Alona Chovnyk, 29, a former classmate of Shiminov’s in New York who was also raised in Kyiv, echoed the belief that while the situation does not feel urgent, there is a concern. The conflict feels personal for Chovnyk’s family, as her husband was born in Moscow.

“As a Ukrainian living in New York, it doesn’t affect me at the moment,” said Chovnyk. “But I still have family in Ukraine, and it makes me a little worried about how things will turn out in the future.”

Closer to the site of conflict, Shmuel Kaminetsky, one of Ukraine’s chief rabbis, said that he is not expecting an imminent invasion, but anxiety in the Jewish community he leads in the Dnipro region is growing.

“We can relax, at least for the next month or two,” said Kaminetsky, who helped the Dnipro community – 100 miles from the war zone with Russia – build the largest Jewish community center in Europe. “But I can tell you that psychologists here are in high demand right now. With soldiers by the border, fears are on the rise, especially among our elderly citizens who remember World War II and the communist regime. They are very scared, but we’re calming them down. The community is taking care of each other.”

Kaminetsky, who has advised Ukraine’s Jewish President Volodymyr Zelensky (according to Kaminetsky, while the latter is not observant, he is a proud Jew), said his message to fellow Jews in Israel and the Diaspora is “Come and visit Ukraine, it’s a very interesting country, especially in such times. Don’t be afraid. Millions of Jews around the world have roots in Ukraine. Thank you to the Jewish community for supporting Ukraine at this time.”

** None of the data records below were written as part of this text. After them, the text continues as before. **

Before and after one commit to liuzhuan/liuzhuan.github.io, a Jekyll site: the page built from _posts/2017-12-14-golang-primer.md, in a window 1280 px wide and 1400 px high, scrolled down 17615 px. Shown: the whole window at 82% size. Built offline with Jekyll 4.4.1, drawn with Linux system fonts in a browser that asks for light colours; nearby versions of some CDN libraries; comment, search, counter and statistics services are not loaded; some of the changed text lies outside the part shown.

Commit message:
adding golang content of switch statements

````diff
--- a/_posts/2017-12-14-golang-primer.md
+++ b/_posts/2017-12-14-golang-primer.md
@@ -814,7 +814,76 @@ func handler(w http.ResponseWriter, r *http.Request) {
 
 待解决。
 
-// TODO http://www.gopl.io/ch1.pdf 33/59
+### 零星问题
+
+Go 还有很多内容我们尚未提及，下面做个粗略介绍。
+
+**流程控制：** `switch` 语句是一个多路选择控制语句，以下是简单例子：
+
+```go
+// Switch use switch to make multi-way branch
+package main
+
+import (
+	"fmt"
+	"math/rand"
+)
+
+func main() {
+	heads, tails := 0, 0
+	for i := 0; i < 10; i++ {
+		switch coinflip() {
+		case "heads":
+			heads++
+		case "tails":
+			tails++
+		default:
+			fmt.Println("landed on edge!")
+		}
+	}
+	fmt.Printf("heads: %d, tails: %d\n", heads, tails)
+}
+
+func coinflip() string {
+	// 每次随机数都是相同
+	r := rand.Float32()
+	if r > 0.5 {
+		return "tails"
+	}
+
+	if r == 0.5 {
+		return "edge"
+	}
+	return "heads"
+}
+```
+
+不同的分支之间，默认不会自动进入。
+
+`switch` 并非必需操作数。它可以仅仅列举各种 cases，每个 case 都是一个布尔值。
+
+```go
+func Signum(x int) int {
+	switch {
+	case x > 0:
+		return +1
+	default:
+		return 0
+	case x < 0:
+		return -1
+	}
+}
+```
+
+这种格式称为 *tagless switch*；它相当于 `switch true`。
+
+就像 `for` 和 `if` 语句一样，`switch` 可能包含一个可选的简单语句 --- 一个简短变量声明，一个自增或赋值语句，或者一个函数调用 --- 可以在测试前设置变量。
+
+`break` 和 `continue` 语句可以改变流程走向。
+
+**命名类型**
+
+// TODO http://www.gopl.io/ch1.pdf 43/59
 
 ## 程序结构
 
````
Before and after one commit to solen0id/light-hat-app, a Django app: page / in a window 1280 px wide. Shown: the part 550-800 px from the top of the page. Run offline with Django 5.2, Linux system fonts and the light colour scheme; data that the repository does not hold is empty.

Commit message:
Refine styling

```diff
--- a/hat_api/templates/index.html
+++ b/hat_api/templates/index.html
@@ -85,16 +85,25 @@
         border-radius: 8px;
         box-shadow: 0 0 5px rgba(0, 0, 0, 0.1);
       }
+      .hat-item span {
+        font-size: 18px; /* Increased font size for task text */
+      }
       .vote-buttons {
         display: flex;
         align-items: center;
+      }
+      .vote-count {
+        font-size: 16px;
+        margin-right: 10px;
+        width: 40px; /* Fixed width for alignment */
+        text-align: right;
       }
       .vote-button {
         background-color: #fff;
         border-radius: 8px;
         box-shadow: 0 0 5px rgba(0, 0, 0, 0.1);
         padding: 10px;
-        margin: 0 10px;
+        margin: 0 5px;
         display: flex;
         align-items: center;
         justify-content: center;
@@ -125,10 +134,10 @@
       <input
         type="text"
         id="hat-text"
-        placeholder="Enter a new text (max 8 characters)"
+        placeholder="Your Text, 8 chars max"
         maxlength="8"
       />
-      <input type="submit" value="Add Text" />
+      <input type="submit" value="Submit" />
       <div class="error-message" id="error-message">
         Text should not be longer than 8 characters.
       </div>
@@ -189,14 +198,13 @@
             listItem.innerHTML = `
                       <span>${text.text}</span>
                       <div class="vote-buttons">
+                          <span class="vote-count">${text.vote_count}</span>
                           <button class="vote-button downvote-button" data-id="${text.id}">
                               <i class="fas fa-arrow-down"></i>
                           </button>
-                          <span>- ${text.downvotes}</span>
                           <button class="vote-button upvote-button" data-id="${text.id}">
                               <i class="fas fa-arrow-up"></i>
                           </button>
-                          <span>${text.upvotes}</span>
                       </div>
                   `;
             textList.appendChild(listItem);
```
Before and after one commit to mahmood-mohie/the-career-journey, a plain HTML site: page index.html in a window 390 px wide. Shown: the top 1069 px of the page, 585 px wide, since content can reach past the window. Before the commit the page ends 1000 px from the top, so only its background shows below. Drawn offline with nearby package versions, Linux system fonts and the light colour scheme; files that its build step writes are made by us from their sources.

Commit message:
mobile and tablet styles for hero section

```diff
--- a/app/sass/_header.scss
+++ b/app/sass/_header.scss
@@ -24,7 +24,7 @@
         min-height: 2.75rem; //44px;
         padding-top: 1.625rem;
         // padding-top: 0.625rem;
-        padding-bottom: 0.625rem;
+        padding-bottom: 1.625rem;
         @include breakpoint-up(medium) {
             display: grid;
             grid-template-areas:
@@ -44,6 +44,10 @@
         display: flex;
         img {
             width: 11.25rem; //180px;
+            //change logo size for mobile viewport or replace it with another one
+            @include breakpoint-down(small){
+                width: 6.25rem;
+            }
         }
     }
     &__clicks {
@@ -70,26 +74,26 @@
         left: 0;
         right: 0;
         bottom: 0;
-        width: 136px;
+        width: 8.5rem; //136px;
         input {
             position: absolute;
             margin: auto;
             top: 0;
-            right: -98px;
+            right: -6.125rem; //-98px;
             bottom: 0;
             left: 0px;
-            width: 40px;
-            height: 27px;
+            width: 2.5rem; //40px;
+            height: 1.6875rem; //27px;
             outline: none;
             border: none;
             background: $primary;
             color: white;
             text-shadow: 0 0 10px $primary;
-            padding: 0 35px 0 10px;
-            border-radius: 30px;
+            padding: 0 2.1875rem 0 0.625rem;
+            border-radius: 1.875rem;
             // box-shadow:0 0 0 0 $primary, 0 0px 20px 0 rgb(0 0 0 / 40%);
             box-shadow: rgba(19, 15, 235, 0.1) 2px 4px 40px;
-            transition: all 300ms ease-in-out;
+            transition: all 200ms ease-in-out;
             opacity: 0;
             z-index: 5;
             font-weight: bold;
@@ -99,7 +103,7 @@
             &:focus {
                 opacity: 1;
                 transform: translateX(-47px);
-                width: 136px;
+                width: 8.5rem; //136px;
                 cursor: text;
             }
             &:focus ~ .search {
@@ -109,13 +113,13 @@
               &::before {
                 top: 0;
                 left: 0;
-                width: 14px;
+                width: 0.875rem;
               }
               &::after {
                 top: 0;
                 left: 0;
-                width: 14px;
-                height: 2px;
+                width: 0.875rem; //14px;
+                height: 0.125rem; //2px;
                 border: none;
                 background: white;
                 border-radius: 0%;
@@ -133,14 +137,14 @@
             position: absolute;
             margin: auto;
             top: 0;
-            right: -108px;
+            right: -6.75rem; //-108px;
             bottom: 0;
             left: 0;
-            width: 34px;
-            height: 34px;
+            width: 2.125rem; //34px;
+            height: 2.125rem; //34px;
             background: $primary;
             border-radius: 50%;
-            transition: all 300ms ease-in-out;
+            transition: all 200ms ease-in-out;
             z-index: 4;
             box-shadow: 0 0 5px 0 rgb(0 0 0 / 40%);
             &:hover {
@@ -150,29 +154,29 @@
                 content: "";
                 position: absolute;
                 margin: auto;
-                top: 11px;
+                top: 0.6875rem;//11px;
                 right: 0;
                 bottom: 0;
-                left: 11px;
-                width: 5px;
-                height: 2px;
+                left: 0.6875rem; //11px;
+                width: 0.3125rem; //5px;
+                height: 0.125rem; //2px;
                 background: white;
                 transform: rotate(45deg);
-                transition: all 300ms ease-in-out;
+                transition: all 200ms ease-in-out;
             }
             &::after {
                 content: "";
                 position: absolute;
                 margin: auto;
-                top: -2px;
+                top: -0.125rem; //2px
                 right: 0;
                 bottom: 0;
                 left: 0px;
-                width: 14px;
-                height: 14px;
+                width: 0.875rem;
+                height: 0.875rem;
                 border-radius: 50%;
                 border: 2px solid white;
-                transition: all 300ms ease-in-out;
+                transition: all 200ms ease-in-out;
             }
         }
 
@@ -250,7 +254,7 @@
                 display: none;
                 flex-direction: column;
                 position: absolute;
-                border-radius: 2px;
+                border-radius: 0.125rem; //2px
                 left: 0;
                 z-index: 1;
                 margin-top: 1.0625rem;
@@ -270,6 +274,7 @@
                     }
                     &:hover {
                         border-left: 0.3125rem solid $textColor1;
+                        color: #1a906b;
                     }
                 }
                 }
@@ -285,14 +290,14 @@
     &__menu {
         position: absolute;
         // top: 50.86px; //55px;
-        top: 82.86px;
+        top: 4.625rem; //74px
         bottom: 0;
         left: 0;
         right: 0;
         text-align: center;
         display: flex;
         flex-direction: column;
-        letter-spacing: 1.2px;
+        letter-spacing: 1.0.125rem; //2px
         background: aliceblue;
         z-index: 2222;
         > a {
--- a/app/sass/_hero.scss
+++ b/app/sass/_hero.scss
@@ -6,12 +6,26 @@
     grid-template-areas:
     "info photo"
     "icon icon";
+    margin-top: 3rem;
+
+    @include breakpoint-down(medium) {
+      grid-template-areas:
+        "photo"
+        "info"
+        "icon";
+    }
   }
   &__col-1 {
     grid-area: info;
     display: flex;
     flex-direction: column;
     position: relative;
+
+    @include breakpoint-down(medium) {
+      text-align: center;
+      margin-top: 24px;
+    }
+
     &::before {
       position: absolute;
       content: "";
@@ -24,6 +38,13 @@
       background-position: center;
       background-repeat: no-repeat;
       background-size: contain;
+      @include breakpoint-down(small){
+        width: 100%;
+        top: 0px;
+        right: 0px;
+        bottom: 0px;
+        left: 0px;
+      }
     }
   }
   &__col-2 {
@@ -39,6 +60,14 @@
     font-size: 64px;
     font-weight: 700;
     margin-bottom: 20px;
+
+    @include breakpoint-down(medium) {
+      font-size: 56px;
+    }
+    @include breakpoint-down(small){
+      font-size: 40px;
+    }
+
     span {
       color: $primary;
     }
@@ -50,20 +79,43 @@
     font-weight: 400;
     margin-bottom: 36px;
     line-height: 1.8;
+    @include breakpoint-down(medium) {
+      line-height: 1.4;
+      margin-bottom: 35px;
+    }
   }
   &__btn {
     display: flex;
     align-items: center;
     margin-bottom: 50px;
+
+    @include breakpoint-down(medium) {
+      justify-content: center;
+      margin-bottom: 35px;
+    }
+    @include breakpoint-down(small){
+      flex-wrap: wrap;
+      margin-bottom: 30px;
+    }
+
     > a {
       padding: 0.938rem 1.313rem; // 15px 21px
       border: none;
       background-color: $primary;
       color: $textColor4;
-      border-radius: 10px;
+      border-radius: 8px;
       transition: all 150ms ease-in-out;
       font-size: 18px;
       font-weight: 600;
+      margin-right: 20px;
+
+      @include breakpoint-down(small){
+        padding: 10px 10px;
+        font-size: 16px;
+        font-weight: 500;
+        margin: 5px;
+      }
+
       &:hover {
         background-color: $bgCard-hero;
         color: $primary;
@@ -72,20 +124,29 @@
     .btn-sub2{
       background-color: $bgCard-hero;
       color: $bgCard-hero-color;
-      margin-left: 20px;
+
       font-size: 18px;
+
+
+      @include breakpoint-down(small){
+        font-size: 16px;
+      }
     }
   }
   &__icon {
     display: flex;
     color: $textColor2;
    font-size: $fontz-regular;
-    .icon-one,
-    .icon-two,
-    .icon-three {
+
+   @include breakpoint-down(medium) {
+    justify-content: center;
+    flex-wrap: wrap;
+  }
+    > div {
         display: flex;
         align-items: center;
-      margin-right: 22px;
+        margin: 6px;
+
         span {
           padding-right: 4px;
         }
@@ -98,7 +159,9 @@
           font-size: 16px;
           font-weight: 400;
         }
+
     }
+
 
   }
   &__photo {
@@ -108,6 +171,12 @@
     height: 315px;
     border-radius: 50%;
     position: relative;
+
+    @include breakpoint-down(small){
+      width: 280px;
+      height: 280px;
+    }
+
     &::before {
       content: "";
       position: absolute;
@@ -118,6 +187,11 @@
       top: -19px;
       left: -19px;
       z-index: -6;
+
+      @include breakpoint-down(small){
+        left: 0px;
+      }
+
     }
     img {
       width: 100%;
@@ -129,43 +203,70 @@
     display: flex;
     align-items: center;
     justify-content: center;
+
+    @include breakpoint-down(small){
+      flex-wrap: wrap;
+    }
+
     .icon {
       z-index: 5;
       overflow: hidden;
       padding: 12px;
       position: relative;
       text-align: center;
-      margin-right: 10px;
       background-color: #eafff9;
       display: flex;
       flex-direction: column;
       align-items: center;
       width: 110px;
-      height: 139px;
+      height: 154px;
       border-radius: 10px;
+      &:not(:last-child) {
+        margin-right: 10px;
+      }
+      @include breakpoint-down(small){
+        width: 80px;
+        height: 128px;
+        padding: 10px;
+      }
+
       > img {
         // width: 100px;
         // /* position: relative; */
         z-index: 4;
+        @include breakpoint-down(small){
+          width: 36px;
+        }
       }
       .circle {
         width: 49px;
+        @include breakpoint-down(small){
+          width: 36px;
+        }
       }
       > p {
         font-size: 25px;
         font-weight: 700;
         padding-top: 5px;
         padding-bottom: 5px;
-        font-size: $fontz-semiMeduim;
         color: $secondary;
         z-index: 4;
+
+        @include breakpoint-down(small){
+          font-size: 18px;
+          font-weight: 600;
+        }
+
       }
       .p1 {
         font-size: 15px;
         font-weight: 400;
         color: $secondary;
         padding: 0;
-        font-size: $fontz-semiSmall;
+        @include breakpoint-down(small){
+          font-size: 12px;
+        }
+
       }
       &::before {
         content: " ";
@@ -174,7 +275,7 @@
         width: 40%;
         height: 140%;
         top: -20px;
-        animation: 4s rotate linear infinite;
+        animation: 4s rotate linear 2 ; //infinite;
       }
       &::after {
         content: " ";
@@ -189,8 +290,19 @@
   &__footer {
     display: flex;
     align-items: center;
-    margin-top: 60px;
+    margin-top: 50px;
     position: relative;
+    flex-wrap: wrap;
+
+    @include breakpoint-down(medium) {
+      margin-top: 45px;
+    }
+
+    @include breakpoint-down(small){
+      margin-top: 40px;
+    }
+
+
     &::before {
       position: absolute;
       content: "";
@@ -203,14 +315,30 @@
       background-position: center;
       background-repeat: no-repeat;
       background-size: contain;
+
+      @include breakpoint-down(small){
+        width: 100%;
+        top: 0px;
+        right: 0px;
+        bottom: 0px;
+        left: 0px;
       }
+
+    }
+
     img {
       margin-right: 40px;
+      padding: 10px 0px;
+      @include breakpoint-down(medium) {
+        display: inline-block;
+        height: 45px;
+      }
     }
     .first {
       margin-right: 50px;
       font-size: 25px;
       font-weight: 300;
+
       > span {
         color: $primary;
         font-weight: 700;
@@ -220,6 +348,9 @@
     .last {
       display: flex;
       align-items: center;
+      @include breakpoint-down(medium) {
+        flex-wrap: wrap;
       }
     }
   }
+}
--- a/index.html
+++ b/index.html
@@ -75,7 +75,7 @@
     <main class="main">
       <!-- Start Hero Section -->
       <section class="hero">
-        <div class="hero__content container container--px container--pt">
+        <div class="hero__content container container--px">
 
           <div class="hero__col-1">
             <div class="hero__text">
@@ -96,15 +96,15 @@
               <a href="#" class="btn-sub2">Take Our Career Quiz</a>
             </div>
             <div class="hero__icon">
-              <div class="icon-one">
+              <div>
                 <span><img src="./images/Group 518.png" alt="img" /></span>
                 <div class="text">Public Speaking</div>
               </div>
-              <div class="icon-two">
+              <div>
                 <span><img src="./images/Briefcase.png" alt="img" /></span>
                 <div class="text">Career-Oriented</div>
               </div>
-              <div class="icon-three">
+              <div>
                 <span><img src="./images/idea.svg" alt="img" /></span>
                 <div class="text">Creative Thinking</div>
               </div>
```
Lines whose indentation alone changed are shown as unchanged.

Shiminov said “this is Jewish history repeating itself. The majority of people there are talking about what-if plans. We’re always ready to pick up and go because we don’t want to end up on that last wagon.”